*** Exercise material ***

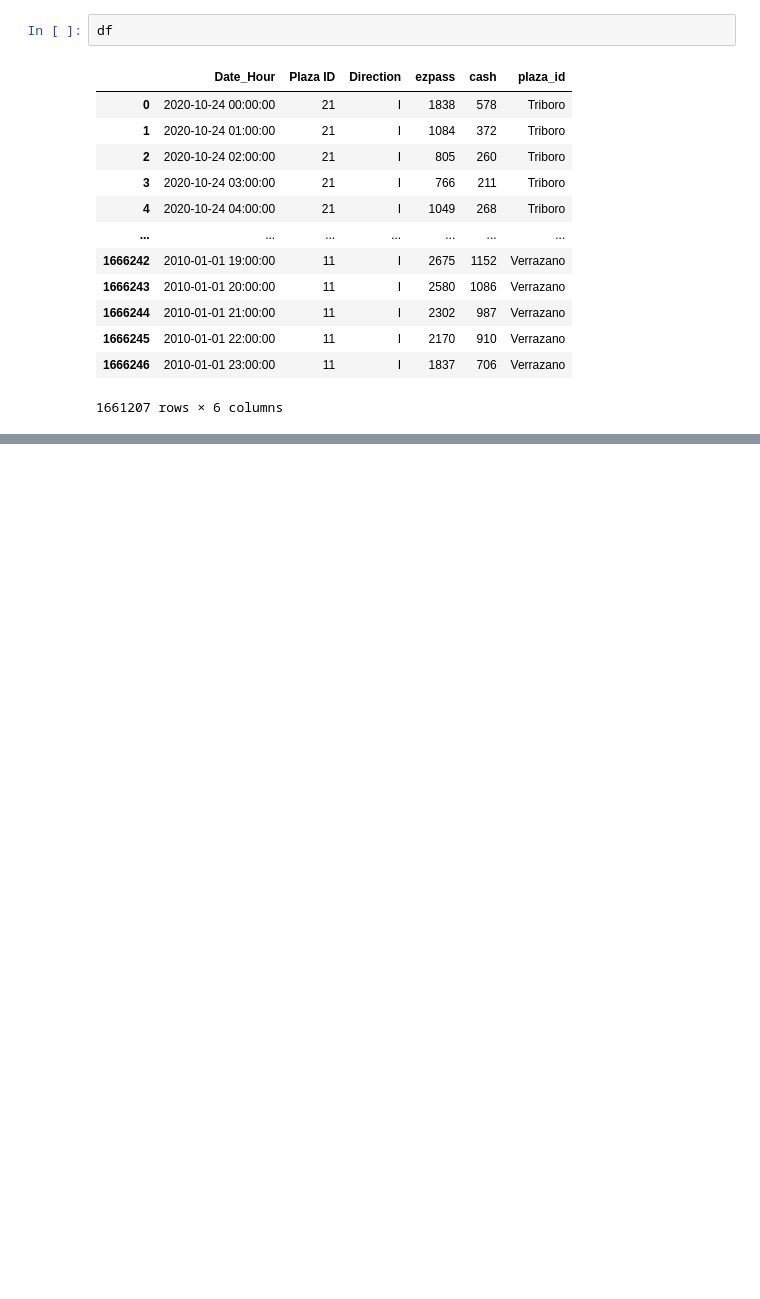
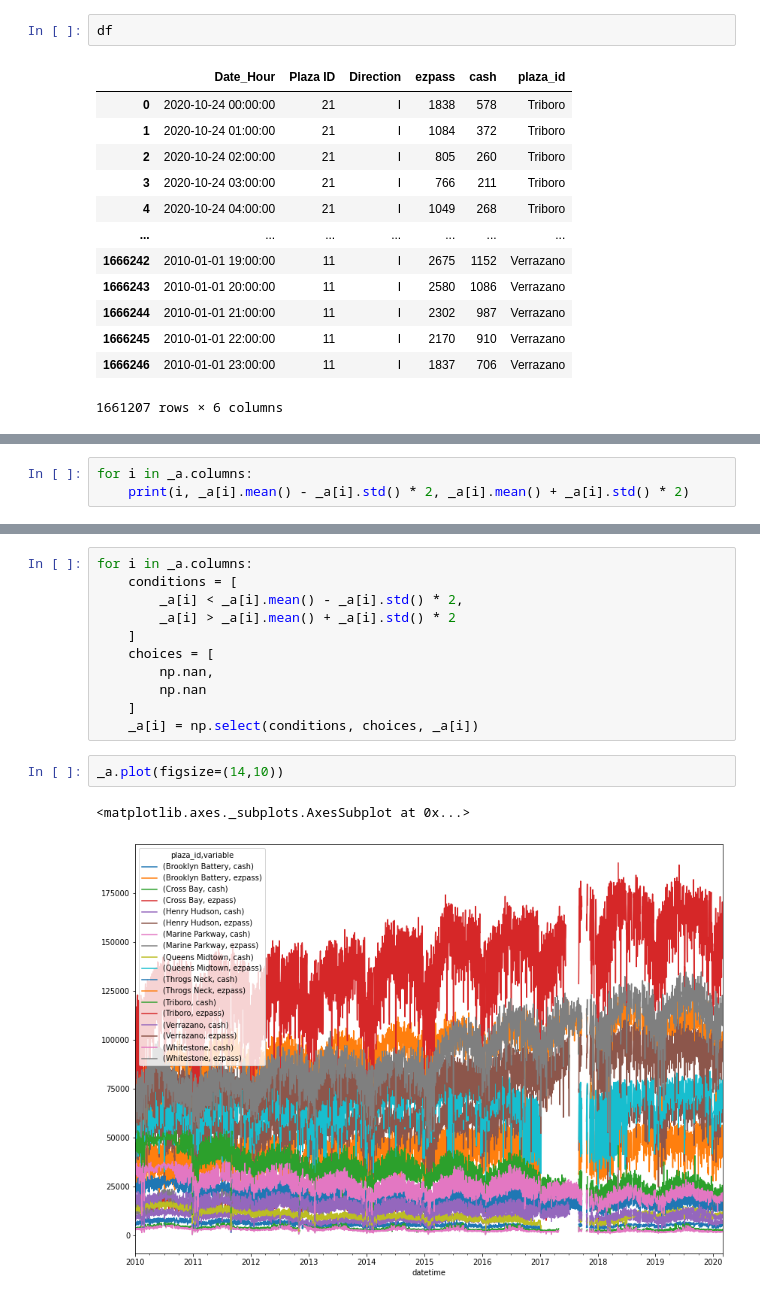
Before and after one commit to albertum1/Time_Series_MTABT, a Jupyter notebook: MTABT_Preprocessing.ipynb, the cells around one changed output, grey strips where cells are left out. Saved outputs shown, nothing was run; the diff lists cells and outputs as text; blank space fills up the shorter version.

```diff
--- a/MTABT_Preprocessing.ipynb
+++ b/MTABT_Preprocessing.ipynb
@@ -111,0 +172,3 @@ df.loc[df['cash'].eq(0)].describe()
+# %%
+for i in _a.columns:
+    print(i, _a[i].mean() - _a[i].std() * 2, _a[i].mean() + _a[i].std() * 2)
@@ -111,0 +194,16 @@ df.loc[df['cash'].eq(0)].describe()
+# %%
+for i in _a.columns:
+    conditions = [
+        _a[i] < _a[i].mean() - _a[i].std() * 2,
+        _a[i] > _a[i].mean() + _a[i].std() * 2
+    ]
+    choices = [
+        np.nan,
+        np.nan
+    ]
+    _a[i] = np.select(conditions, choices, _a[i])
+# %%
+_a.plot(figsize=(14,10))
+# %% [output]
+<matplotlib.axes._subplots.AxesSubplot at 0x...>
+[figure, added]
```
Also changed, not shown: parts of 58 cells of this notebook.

*** End of Exercise material ***
*** Exercise material ***

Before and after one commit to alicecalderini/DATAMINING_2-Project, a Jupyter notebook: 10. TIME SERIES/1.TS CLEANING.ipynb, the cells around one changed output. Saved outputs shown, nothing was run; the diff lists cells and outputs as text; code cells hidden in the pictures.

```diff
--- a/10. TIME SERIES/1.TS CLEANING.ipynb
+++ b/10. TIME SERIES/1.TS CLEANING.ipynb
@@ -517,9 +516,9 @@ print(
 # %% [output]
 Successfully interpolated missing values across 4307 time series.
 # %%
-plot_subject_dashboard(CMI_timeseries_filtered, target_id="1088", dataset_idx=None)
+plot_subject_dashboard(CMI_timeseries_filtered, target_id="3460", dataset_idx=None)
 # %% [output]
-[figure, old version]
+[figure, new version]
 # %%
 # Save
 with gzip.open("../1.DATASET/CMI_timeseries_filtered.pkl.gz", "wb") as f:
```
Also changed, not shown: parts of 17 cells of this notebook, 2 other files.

*** End of Exercise material ***

Find "Before and after one commit to albertum1/Time_Series_MTABT, a" in the entries above and copy that whole line exactly, then each line after it through the line that contains "Also changed, not shown: parts of 58".

Before and after one commit to albertum1/Time_Series_MTABT, a Jupyter notebook: MTABT_Preprocessing.ipynb, the cells around one changed output, grey strips where cells are left out. Saved outputs shown, nothing was run; the diff lists cells and outputs as text; blank space fills up the shorter version.

```diff
--- a/MTABT_Preprocessing.ipynb
+++ b/MTABT_Preprocessing.ipynb
@@ -111,0 +172,3 @@ df.loc[df['cash'].eq(0)].describe()
+# %%
+for i in _a.columns:
+    print(i, _a[i].mean() - _a[i].std() * 2, _a[i].mean() + _a[i].std() * 2)
@@ -111,0 +194,16 @@ df.loc[df['cash'].eq(0)].describe()
+# %%
+for i in _a.columns:
+    conditions = [
+        _a[i] < _a[i].mean() - _a[i].std() * 2,
+        _a[i] > _a[i].mean() + _a[i].std() * 2
+    ]
+    choices = [
+        np.nan,
+        np.nan
+    ]
+    _a[i] = np.select(conditions, choices, _a[i])
+# %%
+_a.plot(figsize=(14,10))
+# %% [output]
+<matplotlib.axes._subplots.AxesSubplot at 0x...>
+[figure, added]
```
Also changed, not shown: parts of 58 cells of this notebook.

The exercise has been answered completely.